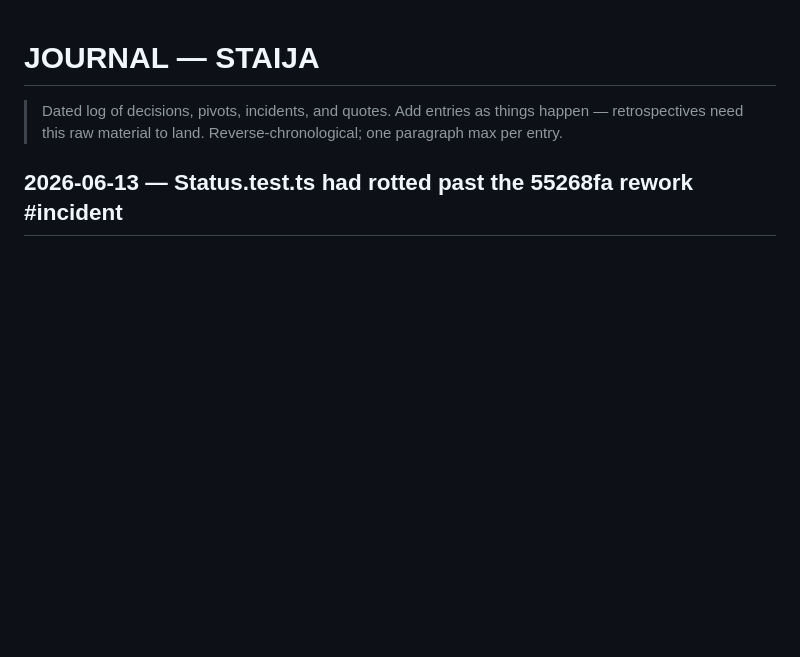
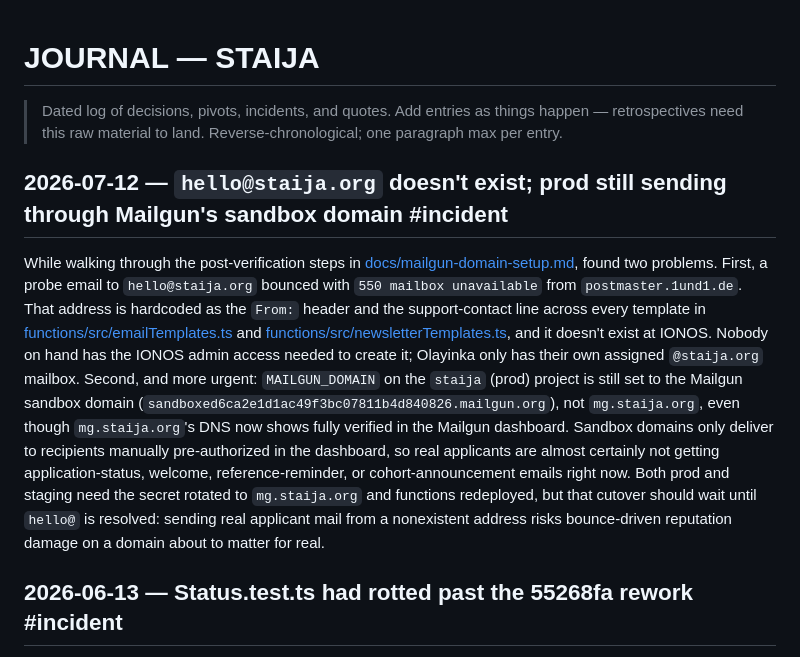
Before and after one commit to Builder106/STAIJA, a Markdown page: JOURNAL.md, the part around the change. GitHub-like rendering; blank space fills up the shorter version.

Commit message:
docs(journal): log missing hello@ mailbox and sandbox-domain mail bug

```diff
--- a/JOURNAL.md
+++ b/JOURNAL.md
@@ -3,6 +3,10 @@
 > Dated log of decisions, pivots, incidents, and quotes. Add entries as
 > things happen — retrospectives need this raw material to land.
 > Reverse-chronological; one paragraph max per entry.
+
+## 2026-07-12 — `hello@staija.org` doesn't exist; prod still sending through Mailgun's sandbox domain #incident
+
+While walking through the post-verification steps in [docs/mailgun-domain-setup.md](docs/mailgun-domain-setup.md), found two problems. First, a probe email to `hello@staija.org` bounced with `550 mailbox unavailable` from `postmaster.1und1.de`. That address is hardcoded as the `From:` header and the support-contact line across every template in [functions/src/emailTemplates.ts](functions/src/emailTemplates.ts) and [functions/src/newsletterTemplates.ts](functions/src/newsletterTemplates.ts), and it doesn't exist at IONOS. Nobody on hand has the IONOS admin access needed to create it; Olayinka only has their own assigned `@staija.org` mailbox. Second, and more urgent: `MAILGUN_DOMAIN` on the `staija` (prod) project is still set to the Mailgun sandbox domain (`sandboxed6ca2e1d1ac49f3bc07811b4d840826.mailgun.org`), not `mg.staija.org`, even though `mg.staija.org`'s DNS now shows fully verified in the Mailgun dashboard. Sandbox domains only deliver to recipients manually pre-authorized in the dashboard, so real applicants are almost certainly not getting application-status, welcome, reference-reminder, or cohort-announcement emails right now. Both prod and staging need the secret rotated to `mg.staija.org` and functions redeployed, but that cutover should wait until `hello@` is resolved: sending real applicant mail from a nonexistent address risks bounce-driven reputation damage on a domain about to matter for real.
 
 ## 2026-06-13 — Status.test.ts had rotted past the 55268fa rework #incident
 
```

------------------------------

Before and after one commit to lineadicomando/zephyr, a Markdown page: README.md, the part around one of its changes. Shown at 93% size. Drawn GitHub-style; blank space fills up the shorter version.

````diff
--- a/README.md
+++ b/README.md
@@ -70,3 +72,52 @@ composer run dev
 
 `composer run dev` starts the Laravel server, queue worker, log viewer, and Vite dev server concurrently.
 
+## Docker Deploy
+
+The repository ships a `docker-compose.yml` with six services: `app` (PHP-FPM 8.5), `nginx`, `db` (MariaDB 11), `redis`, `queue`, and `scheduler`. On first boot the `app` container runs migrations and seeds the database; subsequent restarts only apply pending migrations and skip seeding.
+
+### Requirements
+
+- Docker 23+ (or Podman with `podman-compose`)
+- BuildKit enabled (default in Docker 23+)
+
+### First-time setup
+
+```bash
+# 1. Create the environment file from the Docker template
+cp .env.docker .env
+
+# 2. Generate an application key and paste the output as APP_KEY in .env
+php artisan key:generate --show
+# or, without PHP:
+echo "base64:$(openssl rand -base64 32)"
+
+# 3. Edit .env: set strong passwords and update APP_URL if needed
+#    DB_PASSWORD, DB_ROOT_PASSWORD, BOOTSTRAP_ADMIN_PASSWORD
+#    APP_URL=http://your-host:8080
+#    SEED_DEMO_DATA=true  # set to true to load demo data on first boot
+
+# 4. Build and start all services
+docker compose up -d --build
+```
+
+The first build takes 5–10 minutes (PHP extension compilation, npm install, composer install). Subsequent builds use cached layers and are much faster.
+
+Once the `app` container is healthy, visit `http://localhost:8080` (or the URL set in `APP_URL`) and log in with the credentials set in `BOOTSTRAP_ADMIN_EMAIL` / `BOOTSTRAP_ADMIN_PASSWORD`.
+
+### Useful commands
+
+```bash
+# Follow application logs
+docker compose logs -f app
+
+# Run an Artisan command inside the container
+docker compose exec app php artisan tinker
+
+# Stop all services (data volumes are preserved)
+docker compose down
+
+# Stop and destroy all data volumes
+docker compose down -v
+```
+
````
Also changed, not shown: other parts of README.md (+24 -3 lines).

------------------------------

## Work request
When "composer" shows up in a line of the material, report that line.

## Output for this exercise
@@ -70,3 +72,52 @@ composer run dev
 `composer run dev` starts the Laravel server, queue worker, log viewer, and Vite dev server concurrently.
+The first build takes 5–10 minutes (PHP extension compilation, npm install, composer install). Subsequent builds use cached layers and are much faster.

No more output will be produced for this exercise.